• Task prompt: The answer must consist of every line in the records that contains the word "validar".

Data supplied: Begin

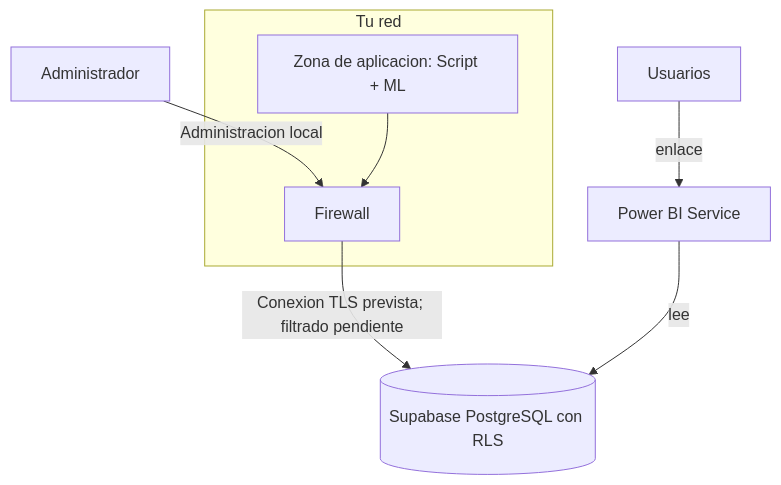
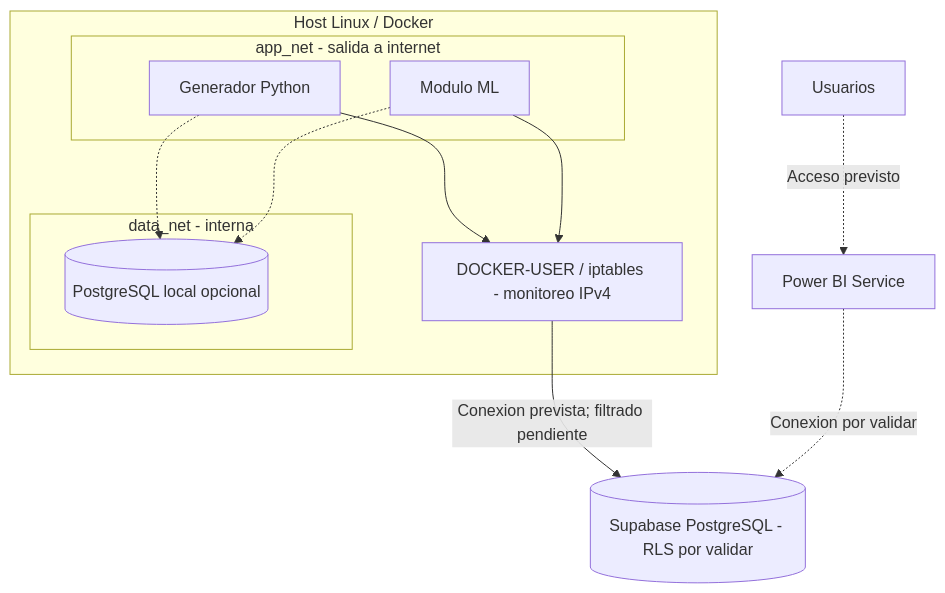
Before and after one commit to forja-algoritmica/Salon106: the diagram in docs/diagrama-red.md, drawn with Mermaid. The commit also changed other lines of this file and 4 other files, not shown here.

Commit message:
docs(security): documentar pruebas Nmap, TLS Supabase y controles ISO 27001

````diff
--- a/docs/diagrama-red.md
+++ b/docs/diagrama-red.md
@@ -3,10 +3,20 @@
 ```mermaid
 flowchart TD
-    ADM[Administrador] -- Administracion local --> FW
-    subgraph RED[Tu red]
-        APP[Zona de aplicacion: Script + ML] --> FW[Firewall]
+    subgraph HOST["Host Linux / Docker"]
+        subgraph APP["app_net - salida a internet"]
+            GEN["Generador Python"]
+            ML["Modulo ML"]
+        end
+        subgraph DATA["data_net - interna"]
+            DB[("PostgreSQL local opcional")]
+        end
+        FW["DOCKER-USER / iptables - monitoreo IPv4"]
     end
-    FW -- Conexion TLS prevista; filtrado pendiente --> SB[(Supabase PostgreSQL con RLS)]
-    PBI[Power BI Service] -- lee --> SB
-    USR[Usuarios] -- enlace --> PBI
+    GEN --> FW
+    ML --> FW
+    GEN -.-> DB
+    ML -.-> DB
+    FW -->|"Conexion prevista; filtrado pendiente"| SB[("Supabase PostgreSQL - RLS por validar")]
+    PBI["Power BI Service"] -.->|"Conexion por validar"| SB
+    USR["Usuarios"] -.->|"Acceso previsto"| PBI
 ```
````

Data supplied: End

• Task result:
+    FW -->|"Conexion prevista; filtrado pendiente"| SB[("Supabase PostgreSQL - RLS por validar")]
+    PBI["Power BI Service"] -.->|"Conexion por validar"| SB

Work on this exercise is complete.